If love is the highest ideal in society, the foundation and currency of any sustainable societal and human improvement, then truth is the way a writer loves. If love is patient, kind, never envious, boastful, arrogant, or rude, not insistent on its own way, not irritable, or resentful, not rejoicing at wrongdoing, but with the truth; if love bears all things, believes all things, hopes all things, endures all things, and never ends, telling the truth is the way writers demonstrate love for a story, our characters, and most importantly our readers. Writing is a ministry.
It’s a sacred undertaking that requires constant meditation and witness, an eye and a heart for details seen and unseen, and the compassion to document what we observe with precision and humility. It’s profane too. It demands we enter the toilet of the human heart and sit in our own filth. It necessitates stripping ourselves, slashing ourselves open, and then parading and broadcasting the wounds that gape and whisper unspeakable things, which, of course, requires ego.

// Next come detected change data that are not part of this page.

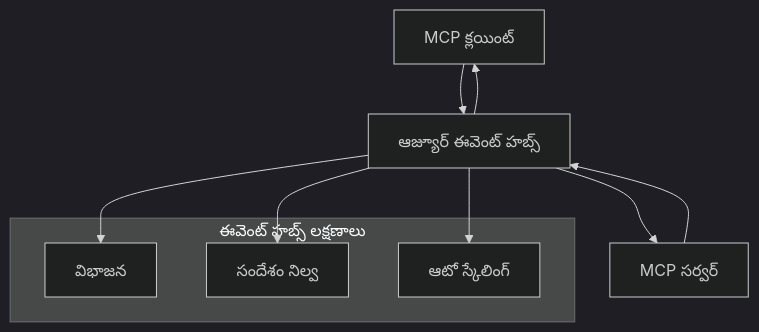
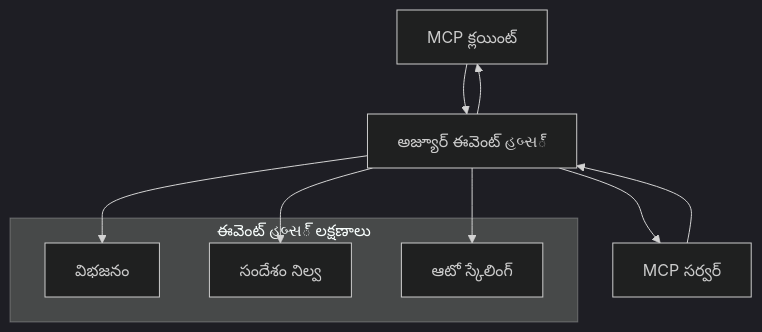
The second of 2 diagrams in mcp_ecosystem__model_context_protocol/mcp_learning_resources/mcp-for-beginners/translations/te/05-AdvancedTopics/mcp-transport/README.md (HIDORAKAI002/ai-workspace-archive), drawn with Mermaid (dark theme) before and after one commit. The commit also changed other lines of this file and 1046 other files, not shown here.

````diff
--- a/mcp_ecosystem__model_context_protocol/mcp_learning_resources/mcp-for-beginners/translations/te/05-AdvancedTopics/mcp-transport/README.md
+++ b/mcp_ecosystem__model_context_protocol/mcp_learning_resources/mcp-for-beginners/translations/te/05-AdvancedTopics/mcp-transport/README.md
@@ -270,17 +272,17 @@
 ```mermaid
 graph TB
-    Client[MCP క్లయింట్] --> EH[ఆజ్యూర్ ఈవెంట్ హబ్స్]
+    Client[MCP క్లయింట్] --> EH[అజ్యూర్ ఈవెంట్ હબ્સ్]
     EH --> Server[MCP సర్వర్]
     Server --> EH
     EH --> Client
     
-    subgraph "ఈవెంట్ హబ్స్ లక్షణాలు"
-        Partition[విభాజన]
+    subgraph "ఈవెంట్ હબ્સ్ లక్షణాలు"
+        Partition[విభజనం]
         Retention[సందేశం నిల్వ]
         Scaling[ఆటో స్కేలింగ్]
     end
     
     EH --> Partition
     EH --> Retention
     EH --> Scaling
 ```
````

Writing requires the yearn and the fight to be seen and heard in perpetuity, and so it needs to be able pass through the fire. It cannot bow to the vicissitudes of political whim, cultural norms, or prevailing powers, yet it must be vigilant enough to reflect on how these impact the human experience through whatever device or genre the writer is gifted to employ. Which means the writer must be at once emotionally available, insensitive enough to prod, pick, ply, pry, and laugh, and militant about being both.
If love is the underpinning of empathy and service, the instinct that aspires to equal justice even at the cost of one’s own advantage, the passion that penetrates hierarchy and division (and initiates this penetration), the primal motive that channels the Supernatural, then truth is the writer’s expression of love to and for the current and future reader. Truth is all a writer can leave to posterity. Truth is the only way forward.

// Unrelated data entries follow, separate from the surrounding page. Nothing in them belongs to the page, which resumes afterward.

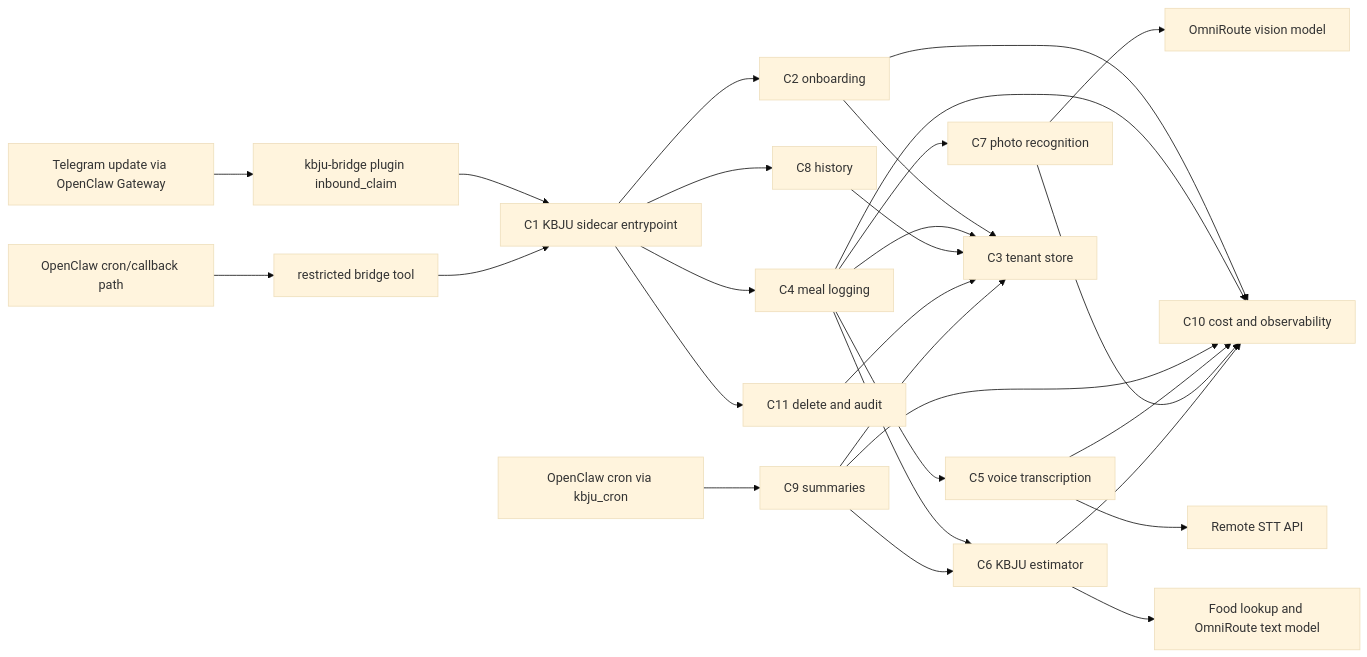
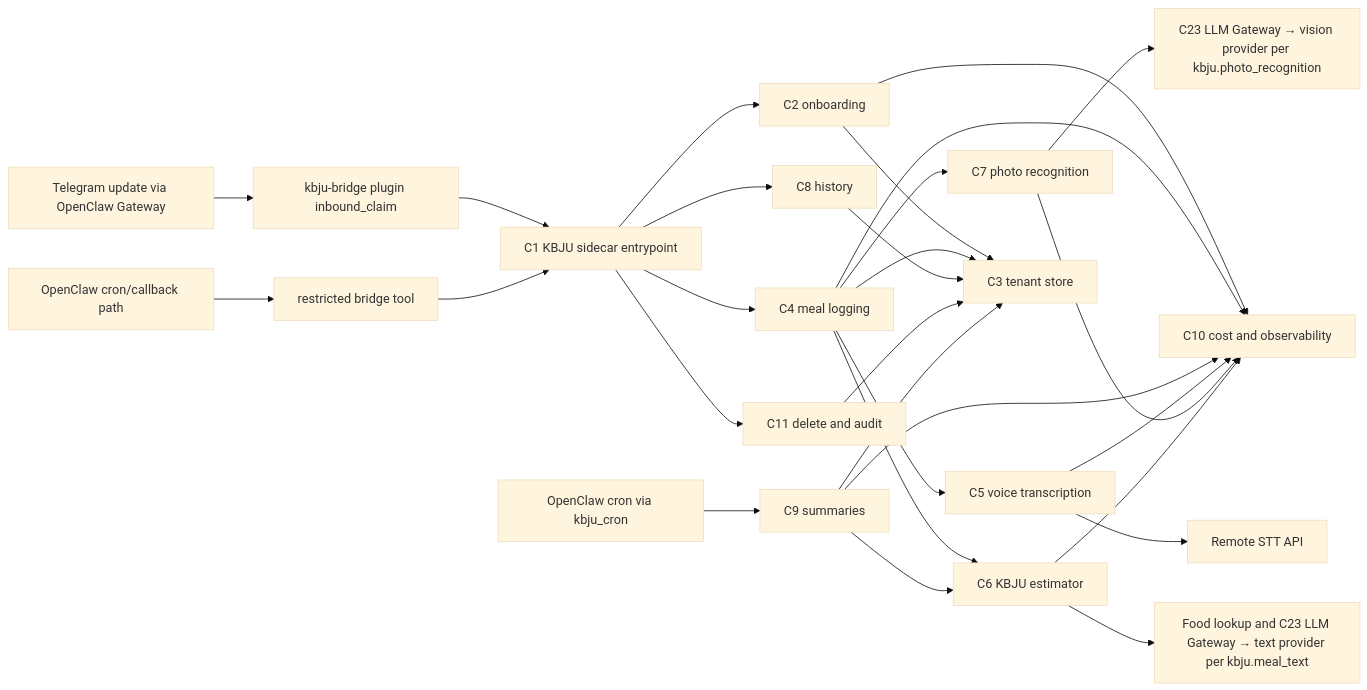
The diagram in docs/architecture/ARCH-001-kbju-coach-v0-1.md (ponkcore/openclown-assistant), drawn with Mermaid (base theme) before and after one commit. The commit also changed other lines of this file and 28 other files, not shown here.

````diff
--- a/docs/architecture/ARCH-001-kbju-coach-v0-1.md
+++ b/docs/architecture/ARCH-001-kbju-coach-v0-1.md
@@ -585,30 +761,30 @@
 ```mermaid
 graph LR
   A[Telegram update via OpenClaw Gateway] --> Z[kbju-bridge plugin inbound_claim]
   AA[OpenClaw cron/callback path] --> ZZ[restricted bridge tool]
   Z --> B[C1 KBJU sidecar entrypoint]
   ZZ --> B
   B --> C[C2 onboarding]
   B --> D[C4 meal logging]
   B --> E[C8 history]
   B --> F[C11 delete and audit]
   G[OpenClaw cron via kbju_cron] --> H[C9 summaries]
   D --> I[C5 voice transcription]
   D --> J[C7 photo recognition]
   D --> K[C6 KBJU estimator]
   H --> K
   C --> L[C3 tenant store]
   D --> L
   E --> L
   F --> L
   H --> L
   I --> M[Remote STT API]
-  J --> N[OmniRoute vision model]
-  K --> O[Food lookup and OmniRoute text model]
+  J --> N[C23 LLM Gateway → vision provider per kbju.photo_recognition]
+  K --> O[Food lookup and C23 LLM Gateway → text provider per kbju.meal_text]
   C --> P[C10 cost and observability]
   D --> P
   H --> P
   I --> P
   J --> P
   K --> P
 ```
````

But if truth is the actual state of a matter, conformity with a verified or indisputable fact, proposition or principal, an obvious or accepted fact or platitude, an agreed upon standard; if truth is reality, actuality, fidelity, or constancy, is it, in fact, disputable? How can we know the actual state of a matter when it is impossible to know all of the facts of a situation or scenario? How can we trust or accept as indisputable that which is often verified by adulterated agenda and/or vastly different experiences of reality? How do we agree upon a standard, when the standard is often set by some at the expense of others? If we can’t always agree, can we accept that there are multiple truths, some of which compete with and deny the other truths, even truths we may hold as self-evident; or must we concede to one truth for convenience, as a sort of truce?

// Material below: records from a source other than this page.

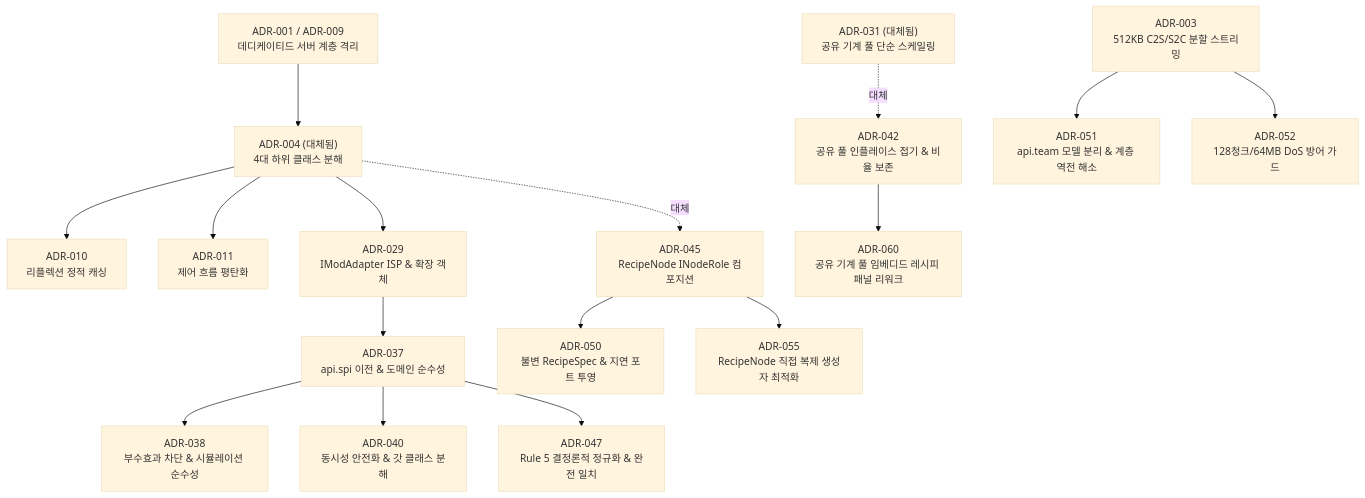
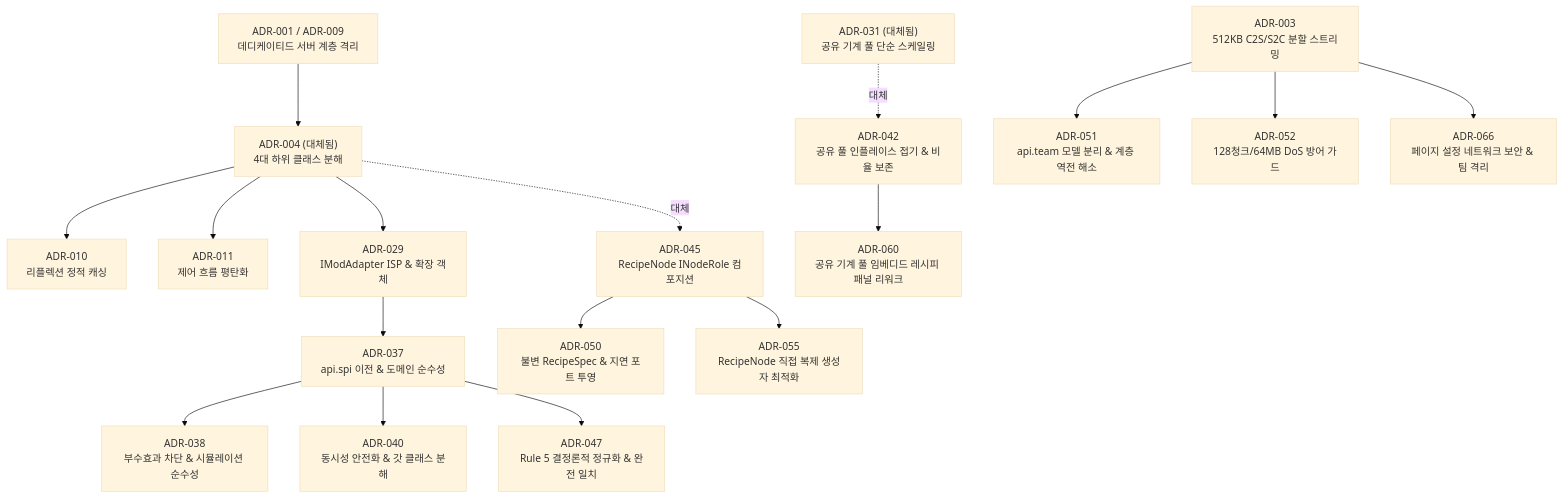
One commit to Amvermain/GregTechCalculatorBoard changed the fourth of 4 diagrams in docs/adr/README.md. Above: the diagram before and after it, drawn with Mermaid (base theme). The commit also changed other lines of this file and 80 other files, not shown here.

````diff
--- a/docs/adr/README.md
+++ b/docs/adr/README.md
@@ -85,18 +85,19 @@
 ```mermaid
 flowchart TD
     ADR001["ADR-001 / ADR-009<br/>데디케이티드 서버 계층 격리"] --> ADR004["ADR-004 (대체됨)<br/>4대 하위 클래스 분해"]
     ADR004 --> ADR010["ADR-010<br/>리플렉션 정적 캐싱"]
     ADR004 --> ADR011["ADR-011<br/>제어 흐름 평탄화"]
     ADR004 --> ADR029["ADR-029<br/>IModAdapter ISP & 확장 객체"]
     ADR029 --> ADR037["ADR-037<br/>api.spi 이전 & 도메인 순수성"]
     ADR037 --> ADR038["ADR-038<br/>부수효과 차단 & 시뮬레이션 순수성"]
     ADR037 --> ADR040["ADR-040<br/>동시성 안전화 & 갓 클래스 분해"]
     ADR037 --> ADR047["ADR-047<br/>Rule 5 결정론적 정규화 & 완전 일치"]
     ADR004 -.->|대체| ADR045["ADR-045<br/>RecipeNode INodeRole 컴포지션"]
     ADR045 --> ADR050["ADR-050<br/>불변 RecipeSpec & 지연 포트 투영"]
     ADR045 --> ADR055["ADR-055<br/>RecipeNode 직접 복제 생성자 최적화"]
     ADR031["ADR-031 (대체됨)<br/>공유 기계 풀 단순 스케일링"] -.->|대체| ADR042["ADR-042<br/>공유 풀 인플레이스 접기 & 비율 보존"]
     ADR042 --> ADR060["ADR-060<br/>공유 기계 풀 임베디드 레시피 패널 리워크"]
     ADR003["ADR-003<br/>512KB C2S/S2C 분할 스트리밍"] --> ADR051["ADR-051<br/>api.team 모델 분리 & 계층 역전 해소"]
     ADR003 --> ADR052["ADR-052<br/>128청크/64MB DoS 방어 가드"]
+    ADR003 --> ADR066["ADR-066<br/>페이지 설정 네트워크 보안 & 팀 격리"]
 ```
````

The writer’s attempt to answer these questions, for herself and through her work, requires love. That is, patience devoid of arrogance, commitment to resisting insisting on his/her own way, and the rest. This is the struggle. This is the revolution.